SUPPLIED DATA
"""

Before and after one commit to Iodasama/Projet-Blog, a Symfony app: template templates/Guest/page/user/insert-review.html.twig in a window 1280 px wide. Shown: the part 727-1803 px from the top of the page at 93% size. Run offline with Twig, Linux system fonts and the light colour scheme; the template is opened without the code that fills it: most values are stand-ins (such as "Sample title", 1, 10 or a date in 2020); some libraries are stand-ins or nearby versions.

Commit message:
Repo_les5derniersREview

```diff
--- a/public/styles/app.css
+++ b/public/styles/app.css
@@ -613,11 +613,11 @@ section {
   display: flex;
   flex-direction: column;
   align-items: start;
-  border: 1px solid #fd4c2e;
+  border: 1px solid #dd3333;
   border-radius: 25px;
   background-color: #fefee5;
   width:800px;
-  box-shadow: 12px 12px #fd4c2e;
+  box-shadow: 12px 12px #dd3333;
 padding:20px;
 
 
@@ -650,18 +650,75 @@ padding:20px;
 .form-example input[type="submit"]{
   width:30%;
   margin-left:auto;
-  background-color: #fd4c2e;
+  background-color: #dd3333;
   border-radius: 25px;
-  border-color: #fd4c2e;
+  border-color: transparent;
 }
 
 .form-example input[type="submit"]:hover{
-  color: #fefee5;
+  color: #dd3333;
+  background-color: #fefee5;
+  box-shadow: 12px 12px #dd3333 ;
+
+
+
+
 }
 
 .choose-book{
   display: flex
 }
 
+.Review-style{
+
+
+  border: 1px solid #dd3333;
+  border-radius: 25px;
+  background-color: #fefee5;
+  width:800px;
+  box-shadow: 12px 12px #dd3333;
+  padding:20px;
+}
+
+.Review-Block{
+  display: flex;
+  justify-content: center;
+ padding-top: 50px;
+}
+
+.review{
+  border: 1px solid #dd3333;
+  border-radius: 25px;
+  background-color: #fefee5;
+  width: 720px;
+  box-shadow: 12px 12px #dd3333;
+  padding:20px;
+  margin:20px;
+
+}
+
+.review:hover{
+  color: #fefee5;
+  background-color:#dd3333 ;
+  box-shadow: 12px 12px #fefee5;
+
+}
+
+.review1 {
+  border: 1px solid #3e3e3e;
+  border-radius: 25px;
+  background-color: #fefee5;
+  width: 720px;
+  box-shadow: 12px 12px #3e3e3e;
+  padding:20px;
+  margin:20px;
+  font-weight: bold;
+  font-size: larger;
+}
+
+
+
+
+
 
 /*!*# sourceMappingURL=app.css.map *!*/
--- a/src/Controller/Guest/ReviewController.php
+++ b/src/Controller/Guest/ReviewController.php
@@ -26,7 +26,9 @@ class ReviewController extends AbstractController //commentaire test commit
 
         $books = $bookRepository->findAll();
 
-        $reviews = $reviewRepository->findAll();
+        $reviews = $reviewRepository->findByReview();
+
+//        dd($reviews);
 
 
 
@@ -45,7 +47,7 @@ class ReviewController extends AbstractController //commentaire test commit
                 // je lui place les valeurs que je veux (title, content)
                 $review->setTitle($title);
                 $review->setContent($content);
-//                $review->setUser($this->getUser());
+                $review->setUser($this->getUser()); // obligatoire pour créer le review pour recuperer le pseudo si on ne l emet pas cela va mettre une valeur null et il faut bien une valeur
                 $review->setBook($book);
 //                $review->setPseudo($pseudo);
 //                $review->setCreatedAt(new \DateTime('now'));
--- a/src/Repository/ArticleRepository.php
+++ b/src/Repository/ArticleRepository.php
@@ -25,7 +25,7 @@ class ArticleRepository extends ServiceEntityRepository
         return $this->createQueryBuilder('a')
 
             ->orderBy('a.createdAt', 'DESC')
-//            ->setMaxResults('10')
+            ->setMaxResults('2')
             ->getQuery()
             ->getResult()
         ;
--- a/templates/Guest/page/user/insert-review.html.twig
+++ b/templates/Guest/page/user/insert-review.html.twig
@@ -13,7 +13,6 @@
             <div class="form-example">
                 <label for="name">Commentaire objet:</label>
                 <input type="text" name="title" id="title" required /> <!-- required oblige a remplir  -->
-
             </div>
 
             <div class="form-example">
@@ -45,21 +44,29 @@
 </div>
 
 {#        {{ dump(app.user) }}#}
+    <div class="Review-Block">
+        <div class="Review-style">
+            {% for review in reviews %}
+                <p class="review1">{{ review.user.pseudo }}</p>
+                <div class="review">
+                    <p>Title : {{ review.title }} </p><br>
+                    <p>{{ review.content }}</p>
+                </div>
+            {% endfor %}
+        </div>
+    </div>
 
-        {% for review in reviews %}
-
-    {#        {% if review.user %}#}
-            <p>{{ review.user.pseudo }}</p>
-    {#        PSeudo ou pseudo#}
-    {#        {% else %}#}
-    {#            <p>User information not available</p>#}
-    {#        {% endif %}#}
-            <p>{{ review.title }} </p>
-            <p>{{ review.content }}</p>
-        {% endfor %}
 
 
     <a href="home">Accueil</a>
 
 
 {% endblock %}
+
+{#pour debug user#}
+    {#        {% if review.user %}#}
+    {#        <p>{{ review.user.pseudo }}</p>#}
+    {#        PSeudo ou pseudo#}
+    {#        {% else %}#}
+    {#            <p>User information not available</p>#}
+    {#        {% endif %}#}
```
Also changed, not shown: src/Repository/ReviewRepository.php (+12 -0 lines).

"""

YOUR INSTRUCTIONS
Going through the entries above, count the lines with the word "reviews". Give only the result.

SOLUTION
5